PADUA (ITALY) - Thousands of Italians paid their last respects Tuesday to a university student killed by her ex-boyfriend, a case that has triggered nationwide grief and rage at violence against women.
The funeral of 22-year-old Giulia Cecchettin at a basilica in Padua, near Venice, attracted fellow students, public officials and ordinary Italians in a show of solidarity against one of the country's most recent and most shocking episodes of femicide.
Cecchettin, who was studying biomedical engineering at the University of Padua, was stabbed to death last month by her former boyfriend, fellow student Filippo Turetta, who confessed to the murder before a judge, according to his lawyer.
Under grey skies, pallbearers carried Cecchettin's rose-covered coffin into the Basilica of Santa Giustina, where mourners included Italy's justice minister, as thousands of people gathered in the piazza outside.
"Giulia's life was cruelly taken, but her death can and must be the turning point to end the terrible scourge of violence against women," her father, Gino, said in his eulogy.
"In this time of grief and sadness we need to find the strength to react, and turn tragedy into a push for change," he added.
He implored men to "challenge the culture that tends to minimise violence by men who appear normal".
The killing of Cecchettin, who was due to graduate just days after her death, was front-page news in Italy and ushered in a period of national reflection on violence against women.
The couple disappeared on November 11. Turetta was found in Germany a week later, the day after Cecchettin's body was found in a gully near Lake Barcis, about 120 kilometres (75 miles) north of Venice.
She had been stabbed more than 20 times in the head, neck and body, according to local media, citing the autopsy report.
- 88 femicides -
Marking what activists had hoped would be a turning point in Italy, hundreds of thousands of demonstrators took to the streets in Rome, Milan and other cities on November 25, the International Day for the Elimination of Violence against Women, calling for cultural change.
Giorgia Meloni, the country's first woman prime minister, assured women on Facebook "they are not alone," reminding them of the call-centre number for victims of violence or stalking.
According to the interior ministry, as of November 26, 107 women in Italy were murdered this year, of whom 88 were killed by family members or current or former partners.
Inconsistent official data on femicides makes comparisons with other European countries difficult.
Following Cecchettin's death, Italy's parliament adopted a package of bills to strengthen existing laws to protect women.
But critics say a cultural change is needed in the treatment of women, starting with compulsory education on the topic in schools.
- Cultural problem -
Despite the recent attention, many see such crimes continuing unabated in the majority-Catholic country, where traditional gender roles still hold sway in many areas, with fewer women working outside than home than the EU average and where abortion is hard to access.
A July 2021 report from the government's department of gender equality found that "while violence is unacceptable for more than 90 percent of people, in some regions of Italy up to 50 percent of men consider violence in relationships to be acceptable."
In a speech last month, the newly appointed president of the Tribunal of Milan, Fabio Roia, who has advocated for better training on gender violence among prosecutors, judges and law enforcement, warned that much was yet to be done.

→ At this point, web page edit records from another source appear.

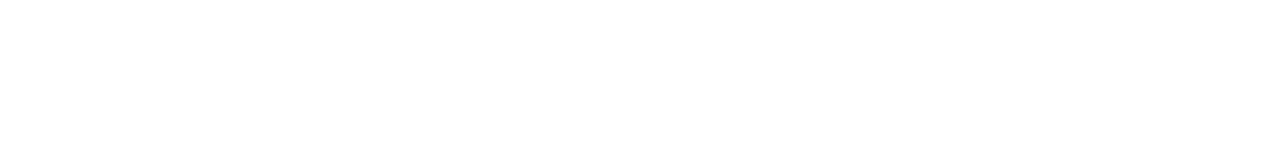
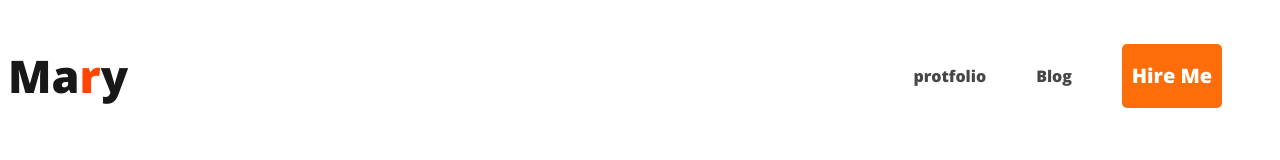
Before and after one commit to tanjimN4/web-developer-fill, a plain HTML site: page index.html in a window 1280 px wide. Drawn offline with nearby package versions, Linux system fonts and the light colour scheme.

Commit message:
added nav

```diff
--- a/index.html
+++ b/index.html
@@ -4,8 +4,25 @@
     <meta charset="UTF-8">
     <meta name="viewport" content="width=device-width, initial-scale=1.0">
     <title>web developer</title>
+    <link rel="preconnect" href="https://fonts.googleapis.com">
+    <link rel="preconnect" href="https://fonts.gstatic.com" crossorigin>
+    <link href="https://fonts.googleapis.com/css2?family=Open+Sans:wght@800&display=swap" rel="stylesheet">
+
+    <link rel="stylesheet" href="style.css">
 </head>
 <body>
+    <header>
+        <nav>
+            <h2  class="fist">Ma<span class="second">r</span>y</h2>
+            <ul>
+                <li><a href="">protfolio</a></li>
+                <li><a href="">Blog</a></li>
+                <li><button class="primary">Hire Me</button></li>
+            </ul>
+        </nav>
+    </header>
+    <main></main>
 
+    <footer></footer>
 </body>
 </html>
--- /dev/null
+++ b/style.css
@@ -0,0 +1,46 @@
+nav{
+    display: flex;
+    justify-content: space-between;
+    align-items: center;
+}
+body{
+    font-family: 'Open Sans', sans-serif;
+}
+.fist{
+    color: var(--Dark-01, #181818);
+
+font-family: Open Sans;
+font-size: 45px;
+font-style: normal;
+font-weight: 800;
+line-height: normal;
+}
+.second{
+   color: orangered;
+}
+nav > ul{
+    display: flex;
+    align-items: center;
+}
+nav li{
+    list-style: none;
+    margin-right: 50px;
+}
+nav a{
+    text-decoration: none;
+color: var(--Dark-02, #474747);
+}
+.primary{
+    width: 100px;
+height: 64px;
+flex-shrink: 0;
+border-radius: 5px;
+background: #FD6E0A;
+color: var(--White-Color, #FFF);
+font-family: Open Sans;
+font-size: 20px;
+font-style: normal;
+font-weight: 700;
+line-height: normal;
+border: none;
+}
```
Also changed, not shown: 1 other file.
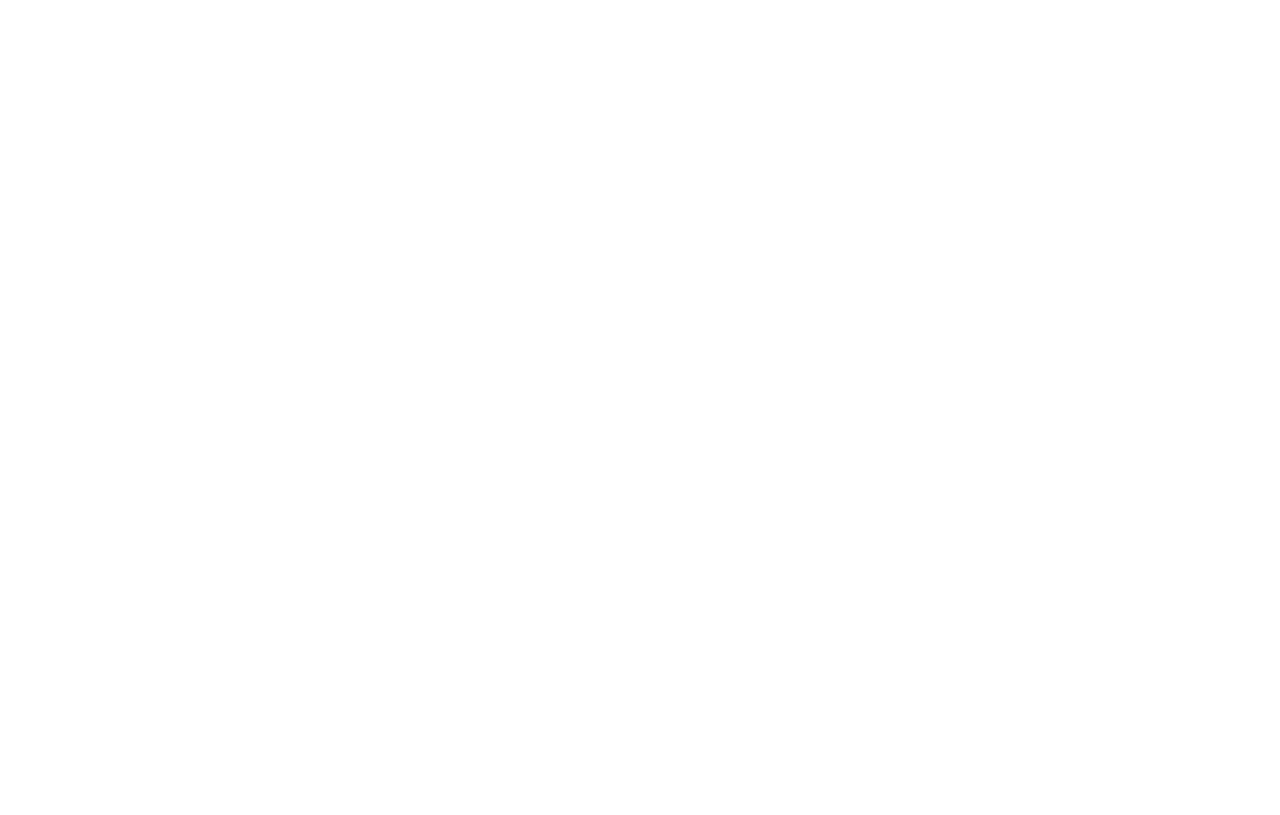
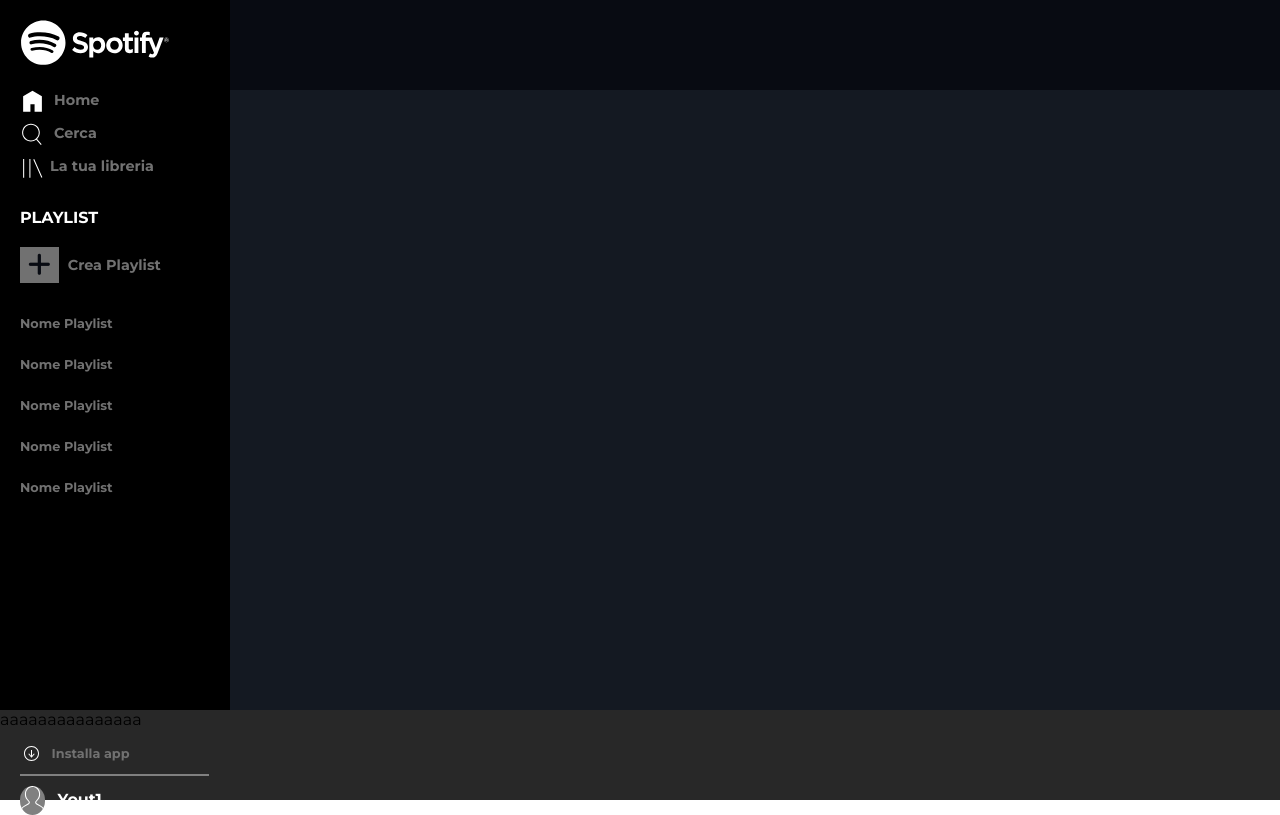
Before and after one commit to NicholasPaparusso/html-css-spotifyweb, a plain HTML site: page index.html in a window 1280 px wide. Drawn offline with Linux system fonts and the light colour scheme.

Commit message:
[add]aside

```diff
--- a/assets/style/style.css
+++ b/assets/style/style.css
@@ -11,4 +11,178 @@
 body{
   font-family: 'Montserrat', sans-serif;
 }
+html{
+  scroll-behavior: smooth;
+}
+
+h1, h2, h3, h4, h5, h6{
+  color: white;
+  font-weight: bold;
+}
+
+ul, ol{
+  list-style: none;
+}
+
+a{
+  color: #717171;
+  text-decoration: none;
+  font-size: .9em;
+  font-weight: bold;
+}
 /* General */
+/* Utilities */
+.bg-dark-grey{
+  background-color: #282828;
+}
+.bg-black{
+  background-color: #000000;
+}
+.bg-light-black{
+  background-color: #080b12;
+}
+.bg-dark-blue{
+  background-color: #141922;
+}
+.card{
+  display: flex;
+  flex-direction: column;
+  row-gap: 1em;
+}
+
+.d-flex{
+  display: flex;
+}
+
+.debug{
+  background-color: #7d7f84;
+}
+
+.scroll{
+  overflow-y: scroll;
+}
+
+.p-l-20{
+  padding-left: 20px;
+}
+/* Utilities */
+
+/* Layout */
+
+
+header{
+  height: 90px;
+  width: calc(100% - 230px);
+  position: fixed;
+  top: 0;
+  left: 230px;
+}
+
+.main-content{
+  margin-top: 90px;
+  height: calc(100vh - 180px );
+  width: calc(100% - 230px);
+  overflow-y: scroll;
+}
+
+
+footer{
+  height: 90px;
+}
+
+aside{
+  width: 230px;
+  max-height: calc(100vh - 90px);
+
+}
+/* Layout */
+
+/* Aside */
+aside{
+  flex-direction: column;
+  padding-top: 20px ;
+  row-gap: 20px;
+}
+
+aside .logo img{
+  width: 150px;
+  fill: white;
+}
+
+aside nav ul{
+  flex-direction: column;
+}
+
+aside nav img{
+  width: 25px;
+  color: #717171;
+  margin-right: 5px;
+  vertical-align:middle;
+}
+
+aside nav ul li{
+  padding-bottom: 8px;
+}
+
+ .playlist i{
+  color: #080b12;
+  padding: 5px 8px;
+  background-color:#717171;
+  font-size: 1.8em;
+  margin: 20px 5px 20px 0;
+  vertical-align: sub;
+ }
+
+
+ .playlist h4{
+  text-transform: uppercase;
+  font-size: 1em;
+ }
+
+ .playlist li{
+  line-height: 2.5em;
+ }
+
+ ul .container{
+  max-height: 200px;
+ }
+
+ .playlist li a{
+  font-size: .8em;
+ }
+
+ .bottom{
+  padding-top: 220px;
+ }
+
+#dnw{
+  width: 20px;
+}
+
+#profile{
+  width: 25px;
+  background-color: gray;
+  border-radius: 50%;
+}
+#dnw, #profile{
+  vertical-align: middle;
+  margin-right: 8px;
+}
+
+.cta  a{
+  font-size: .8em;
+}
+
+.cta  a::after{
+  content: "";
+  display: block;
+  border: .5px solid gray;
+  width: 90%;
+  margin: 10px 0;
+}
+
+.profile a{
+  font-size: 1em;
+  color: white;
+}
+/* Aside */
--- a/index.html
+++ b/index.html
@@ -7,12 +7,79 @@
   <link href="https://fonts.googleapis.com/css2?family=Montserrat:ital,wght@0,100;0,200;0,300;0,400;0,500;0,600;0,700;0,800;0,900;1,100;1,200;1,300;1,400;1,500;1,600;1,700;1,800;1,900&display=swap" rel="stylesheet">
   <link rel="stylesheet" href="./assets/style/style.css">
   <link rel="stylesheet" href="./assets/style/media.css">
+  <link rel="stylesheet" href="./assets/style/effect.css">
   <meta charset="UTF-8">
   <meta http-equiv="X-UA-Compatible" content="IE=edge">
   <meta name="viewport" content="width=device-width, initial-scale=1.0">
   <title>Document</title>
 </head>
 <body>
-
+  <div class="layout">
+    <header class="bg-light-black">
+    </header>
+    <main class="d-flex">
+      <!-- aside -->
+      <aside class="bg-black d-flex">
+        <div class="logo p-l-20">
+          <img src="./assets/img/logo.svg" alt="logo">
+        </div>
+        <nav class="">
+          <ul class="d-flex p-l-20">
+            <li><a href="#"><img src="./assets/img/home.svg" alt=""> Home</a></li>
+            <li><a href="#"><img src="./assets/img/search.svg" alt="search"> Cerca</a></li>
+            <li><a href="#"><img src="./assets/img/libreria.svg" alt="library">La tua libreria</a></li>
+          </ul>
+        </nav>
+        <div class="playlist p-l-20">
+          <h4>playlist</h4>
+          <div class="btn">
+           <a href="#"><i class="fa-solid fa-plus"></i> Crea Playlist</a>
+          </div>
+          <ul class="scroll">
+            <div class="container">
+              <li><a href="#">Nome Playlist</a></li>
+              <li><a href="#">Nome Playlist</a></li>
+              <li><a href="#">Nome Playlist</a></li>
+              <li><a href="#">Nome Playlist</a></li>
+              <li><a href="#">Nome Playlist</a></li>
+              <li><a href="#">Nome Playlist</a></li>
+              <li><a href="#">Nome Playlist</a></li>
+              <li><a href="#">Nome Playlist</a></li>
+              <li><a href="#">Nome Playlist</a></li>
+              <li><a href="#">Nome Playlist</a></li>
+              <li><a href="#">Nome Playlist</a></li>
+              <li><a href="#">Nome Playlist</a></li>
+              <li><a href="#">Nome Playlist</a></li>
+              <li><a href="#">Nome Playlist</a></li>
+              <li><a href="#">Nome Playlist</a></li>
+              <li><a href="#">Nome Playlist</a></li>
+              <li><a href="#">Nome Playlist</a></li>
+              <li><a href="#">Nome Playlist</a></li>
+              <li><a href="#">Nome Playlist</a></li>
+              <li><a href="#">Nome Playlist</a></li>
+            </div>
+          </ul>
+        </div>
+        <div class="bottom p-l-20">
+          <div class="cta">
+            <a href="#">
+              <img id="dnw" src="./assets/img/download.svg" alt="dwn"> Installa app
+            </a>
+          </div>
+          <div class="profile">
+            <a href="#">
+              <img id="profile" src="./assets/img/profile.svg" alt="profile"> Yout1
+            </a>
+          </div>
+        </div>
+      </aside>
+      <!-- aside -->
+      <div class="main-content bg-dark-blue">
+      </div>
+    </main>
+    <footer class="bg-dark-grey">
+      <div>aaaaaaaaaaaaaaa</div>
+    </footer>
+  </div>
 </body>
 </html>
```
Also changed, not shown: assets/style/effect.css (added).
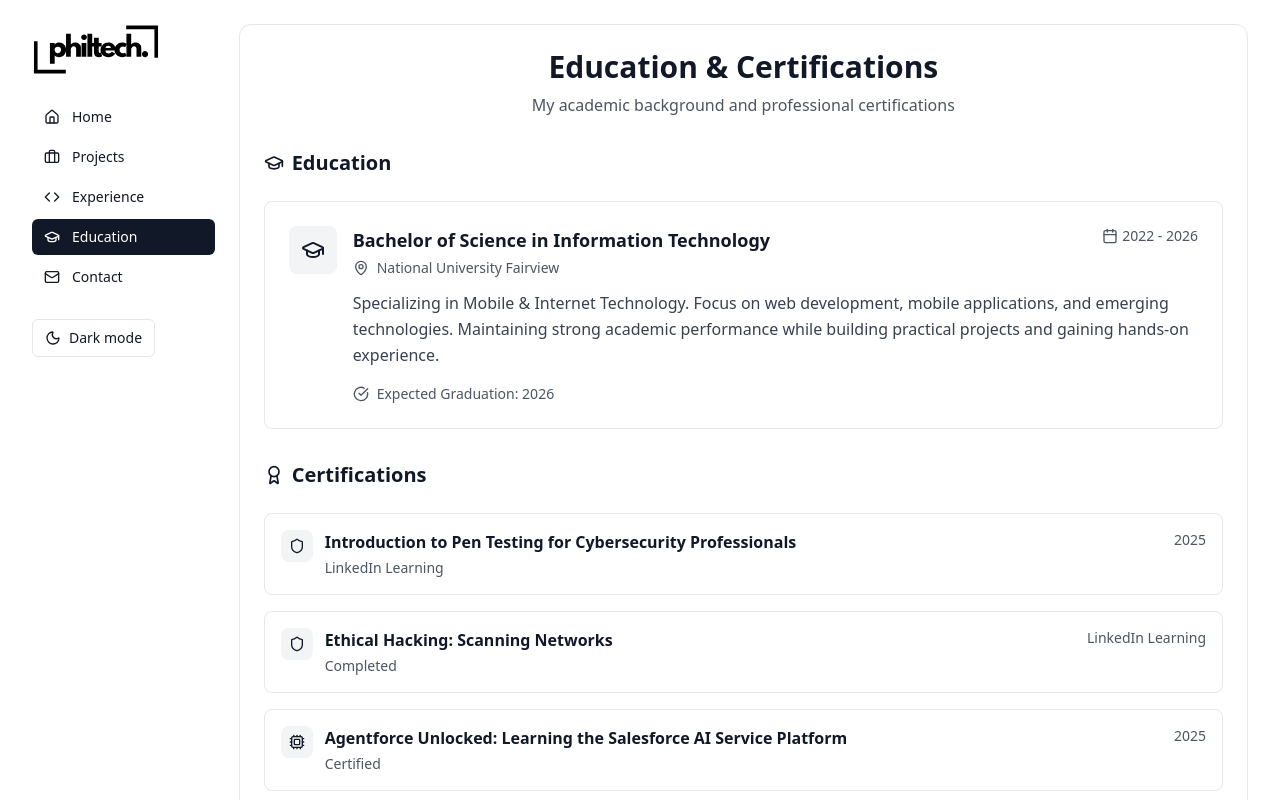
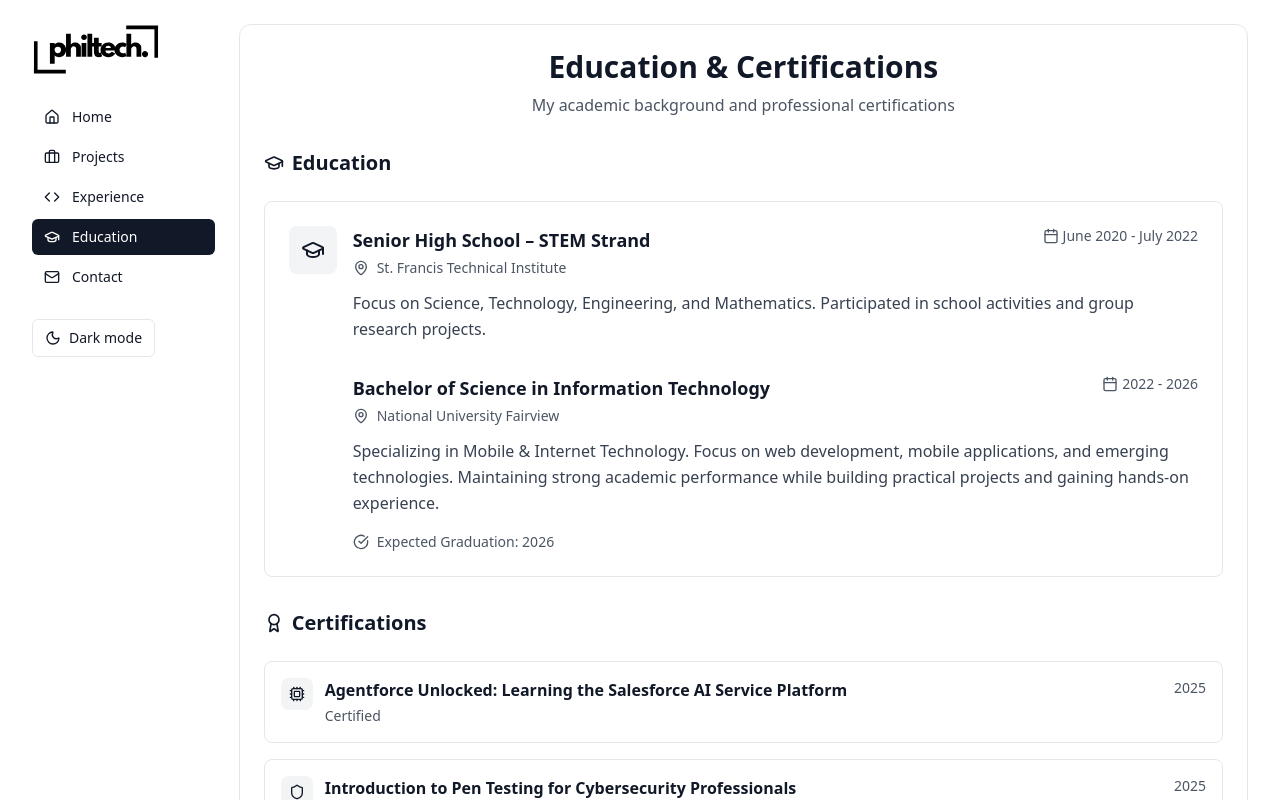
Before and after one commit to Anoncasphil/philtech, a React (Vite) app: page / in a window 1280 px wide. Both pictures are taken after a click on the button "Education". Shown: the top 800 px of the page. Built offline with nearby package versions, Linux system fonts and the light colour scheme.

Commit message:
feat(education): move Agentforce Salesforce certification to top of list

```diff
--- a/src/App.tsx
+++ b/src/App.tsx
@@ -594,6 +594,26 @@ type TabKey = 'home' | 'projects' | 'experience' | 'education' | 'contact'
                           <GraduationCap className="h-6 w-6 text-gray-900 dark:text-white" />
                         </div>
                         <div className="flex-1">
+                          {/* Senior High School */}
+                          <div className="mb-8">
+                            <div className="flex items-start justify-between mb-3">
+                              <div>
+                                <h4 className="text-lg font-semibold text-gray-900 dark:text-white mb-1">Senior High School – STEM Strand</h4>
+                                <div className="flex items-center gap-2 text-sm text-gray-600 dark:text-gray-400">
+                                  <MapPin className="h-4 w-4" />
+                                  <span>St. Francis Technical Institute</span>
+                                </div>
+                              </div>
+                              <div className="flex items-center gap-1 text-sm text-gray-600 dark:text-gray-400">
+                                <Calendar className="h-4 w-4" />
+                                <span>June 2020 - July 2022</span>
+                              </div>
+                            </div>
+                            <p className="text-gray-700 dark:text-gray-300 leading-relaxed">
+                              Focus on Science, Technology, Engineering, and Mathematics. Participated in school activities and group research projects.
+                            </p>
+                          </div>
+
                           <div className="flex items-start justify-between mb-3">
                             <div>
                               <h4 className="text-lg font-semibold text-gray-900 dark:text-white mb-1">Bachelor of Science in Information Technology</h4>
@@ -628,6 +648,22 @@ type TabKey = 'home' | 'projects' | 'experience' | 'education' | 'contact'
                       Certifications
                     </h3>
                     <div className="grid gap-4">
+                      {/* Top: Salesforce Certification */}
+                      <div className="bg-white dark:bg-gray-900 border border-gray-200 dark:border-gray-800 rounded-lg p-4 hover:border-gray-900 dark:hover:border-white transition-colors">
+                        <div className="flex items-start gap-3">
+                          <div className="flex-shrink-0 w-8 h-8 bg-gray-100 dark:bg-gray-800 rounded-lg flex items-center justify-center">
+                            <Cpu className="h-4 w-4 text-gray-900 dark:text-white" />
+                          </div>
+                          <div className="flex-1">
+                            <div className="flex items-start justify-between mb-1">
+                              <h4 className="text-base font-semibold text-gray-900 dark:text-white">Agentforce Unlocked: Learning the Salesforce AI Service Platform</h4>
+                              <span className="text-sm text-gray-600 dark:text-gray-400">2025</span>
+                            </div>
+                            <p className="text-sm text-gray-600 dark:text-gray-400">Certified</p>
+                          </div>
+                        </div>
+                      </div>
+
                       {/* Cybersecurity Certifications */}
                       <div className="bg-white dark:bg-gray-900 border border-gray-200 dark:border-gray-800 rounded-lg p-4 hover:border-gray-900 dark:hover:border-white transition-colors">
                         <div className="flex items-start gap-3">
@@ -659,21 +695,7 @@ type TabKey = 'home' | 'projects' | 'experience' | 'education' | 'contact'
                         </div>
                       </div>
 
-                      {/* AI & Salesforce */}
-                      <div className="bg-white dark:bg-gray-900 border border-gray-200 dark:border-gray-800 rounded-lg p-4 hover:border-gray-900 dark:hover:border-white transition-colors">
-                        <div className="flex items-start gap-3">
-                          <div className="flex-shrink-0 w-8 h-8 bg-gray-100 dark:bg-gray-800 rounded-lg flex items-center justify-center">
-                            <Cpu className="h-4 w-4 text-gray-900 dark:text-white" />
-                          </div>
-                          <div className="flex-1">
-                            <div className="flex items-start justify-between mb-1">
-                              <h4 className="text-base font-semibold text-gray-900 dark:text-white">Agentforce Unlocked: Learning the Salesforce AI Service Platform</h4>
-                              <span className="text-sm text-gray-600 dark:text-gray-400">2025</span>
-                            </div>
-                            <p className="text-sm text-gray-600 dark:text-gray-400">Certified</p>
-                          </div>
-                        </div>
-                      </div>
+                      {/* AI */}
 
                       <div className="bg-white dark:bg-gray-900 border border-gray-200 dark:border-gray-800 rounded-lg p-4 hover:border-gray-900 dark:hover:border-white transition-colors">
                         <div className="flex items-start gap-3">
```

"Violence against women that goes as far as femicide is a cultural and social problem, and unfortunately the power imbalance in gender relations is still strong," said the judge.
A 2020 independent report measuring Italy's compliance with the Council of Europe's convention on preventing violence against women encouraged more extensive awareness campaigns and better training of professionals, among other measures.
It also recommended Italy "pursue proactive and sustained measures to promote changes in sexist social and cultural patterns of behaviour, especially of men and young boys, that are based on the idea of inferiority of women".
The report also urged Italy to put in place national guidelines for education in schools on "affectivity, sexuality and reproductive health".